Do you find that where you live influences either the music you’re listening to or the music you make?
My music is mostly inspired by living in San Diego. Growing up there inspires what I make now. Sonically—the Latin influence, the ocean sounds, [and] the nature aspect in my music are [all] influenced by San Diego.
Were you making music when you lived there?
I’ve written songs [since I was 14], but I started producing here. [New York] pushes me to do different things and blend a lot of genres that I hear.
What are some of those genres?
Techno, but also indie pop, indie rock, dream pop, lots of more experimental electronic music. But also the Latin pop I grew up listening to with my family. It’s like a big mix of all these things.
Who are some of those Latin influences?
I grew up listening to Julieta Venegas, Shakira.
You were at SXSW this year. Had you been before?
It was my second year. I feel like I got more out of it this year. I went to more shows, and I had more shows. I met people from my label and got to connect with some artists, too.
I went with my girlfriend, and she also plays music, so we were basically jumping from my shows, to her shows, to my shows, to her shows.
What is her act?
When did you two first meet?
Have you ever collaborated?
Yeah. I helped her produce a song recently.
You have an EP in the works. How’d you get connected to Rusty [Santos], who’s producing it with you?
My manager’s friends with Noah [Lennox] from Panda Bear, and Rusty works with him and Animal Collective. So for a while, I was looking for a producer to work with, and that was the best fit, because when I first started making music, I was influenced by Animal Collective and Panda Bear. And also Rusty has been working with Latin artists. He got what I was trying to do from the start.
Did you record the EP here? What was that process like?
No. [Rusty] lives in LA, so I flew to LA. My sister was living there at the time, so I stayed with her. We were in the studio for four days, and I basically just took a bunch of demos, and we reworked some of them and made some new songs, but we finished everything in those four days. I think in that period of time I [got] a better sense of the sound and overall vibe of [the EP].
How would you describe that vibe?
It’s urban and a little psychedelic. Urban and pop-y. Dark but also bright.
Who are some recent inspirations?
Do you think they’ve trickled into the EP at all?
Yeah, I think so.
Well, Juana Molina—she’s an Argentinian singer-songwriter and [her music is] kinda psych-rock-y, but electronic, but Latin-pop-y also. Her lyrics are very abstract, and she layers a lot of vocals, so that made its way into my sound during that time.
Just how playful the music is. Also, there’s a lot of transitions in each song, and all the songs are pretty short. I love doing that with my music. It’s very fast-paced, but really short.
What makes a really good live set for you?

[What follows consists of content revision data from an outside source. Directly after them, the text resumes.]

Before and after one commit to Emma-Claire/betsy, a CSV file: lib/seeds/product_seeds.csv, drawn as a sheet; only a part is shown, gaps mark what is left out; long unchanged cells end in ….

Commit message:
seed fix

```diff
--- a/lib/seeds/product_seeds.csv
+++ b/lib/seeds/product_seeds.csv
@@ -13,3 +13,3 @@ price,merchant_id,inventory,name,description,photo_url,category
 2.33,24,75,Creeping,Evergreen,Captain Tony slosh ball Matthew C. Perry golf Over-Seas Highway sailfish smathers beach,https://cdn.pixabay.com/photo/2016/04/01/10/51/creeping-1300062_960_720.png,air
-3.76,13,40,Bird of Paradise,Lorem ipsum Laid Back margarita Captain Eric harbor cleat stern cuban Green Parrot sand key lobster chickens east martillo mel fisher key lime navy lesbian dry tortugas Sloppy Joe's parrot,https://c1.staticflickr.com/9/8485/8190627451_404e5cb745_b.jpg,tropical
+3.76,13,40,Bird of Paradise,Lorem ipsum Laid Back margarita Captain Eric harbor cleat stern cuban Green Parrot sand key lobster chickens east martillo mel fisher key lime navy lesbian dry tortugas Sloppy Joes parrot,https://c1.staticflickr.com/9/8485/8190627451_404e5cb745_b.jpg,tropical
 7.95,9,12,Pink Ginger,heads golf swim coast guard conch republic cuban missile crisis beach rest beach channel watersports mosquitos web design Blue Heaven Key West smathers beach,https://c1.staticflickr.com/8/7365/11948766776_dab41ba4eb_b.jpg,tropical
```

Definitely the sound. That’s a big thing for me: If [the sound is] loud and boom-y, I’ll be happy and comfortable. It allows me to move around and engage with the audience more.
Do you have favorite venues here?
I like playing at Baby’s All Right—and Elsewhere too. They have a really good sound system. [That’s] pretty important.
What’s next for you? Do you see yourself touring more? Working on an album?
Yeah, I’m already working on my album, which I’m hoping to record and finish in the Summer. In May I’m doing an East Coast tour with Diane Coffee, and then in July I’m doing a West Coast tour. That’s going to be my first headlining tour.